<<<<

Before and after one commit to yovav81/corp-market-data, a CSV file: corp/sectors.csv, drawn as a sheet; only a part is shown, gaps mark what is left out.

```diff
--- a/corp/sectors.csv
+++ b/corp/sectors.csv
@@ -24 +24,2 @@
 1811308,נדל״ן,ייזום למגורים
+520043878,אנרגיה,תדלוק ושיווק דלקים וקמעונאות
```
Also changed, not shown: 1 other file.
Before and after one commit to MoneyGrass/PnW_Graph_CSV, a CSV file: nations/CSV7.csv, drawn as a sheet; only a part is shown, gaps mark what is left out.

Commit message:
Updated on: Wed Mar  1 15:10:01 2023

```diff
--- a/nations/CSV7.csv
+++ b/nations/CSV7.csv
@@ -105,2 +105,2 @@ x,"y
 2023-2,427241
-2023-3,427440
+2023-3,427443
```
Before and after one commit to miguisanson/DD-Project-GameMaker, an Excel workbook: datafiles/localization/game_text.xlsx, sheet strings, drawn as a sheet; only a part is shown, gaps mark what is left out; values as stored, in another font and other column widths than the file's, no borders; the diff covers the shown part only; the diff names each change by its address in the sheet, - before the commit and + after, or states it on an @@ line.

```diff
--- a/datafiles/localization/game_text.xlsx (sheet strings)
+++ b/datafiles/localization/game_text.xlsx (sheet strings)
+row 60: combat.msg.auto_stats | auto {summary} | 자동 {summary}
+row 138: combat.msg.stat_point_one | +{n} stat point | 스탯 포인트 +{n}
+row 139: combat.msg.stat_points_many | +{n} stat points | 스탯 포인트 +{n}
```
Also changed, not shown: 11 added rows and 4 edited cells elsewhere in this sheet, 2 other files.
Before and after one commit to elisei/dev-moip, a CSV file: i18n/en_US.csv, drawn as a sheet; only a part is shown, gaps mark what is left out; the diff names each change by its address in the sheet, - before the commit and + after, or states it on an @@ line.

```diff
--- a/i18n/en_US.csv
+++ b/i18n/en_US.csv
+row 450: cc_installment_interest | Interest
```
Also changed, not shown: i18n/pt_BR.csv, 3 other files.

>>>>

▶ [Problem description] Which lines of the data contain "address"? Copy them all.

▶ [Response to the task]
Before and after one commit to miguisanson/DD-Project-GameMaker, an Excel workbook: datafiles/localization/game_text.xlsx, sheet strings, drawn as a sheet; only a part is shown, gaps mark what is left out; values as stored, in another font and other column widths than the file's, no borders; the diff covers the shown part only; the diff names each change by its address in the sheet, - before the commit and + after, or states it on an @@ line.
Before and after one commit to elisei/dev-moip, a CSV file: i18n/en_US.csv, drawn as a sheet; only a part is shown, gaps mark what is left out; the diff names each change by its address in the sheet, - before the commit and + after, or states it on an @@ line.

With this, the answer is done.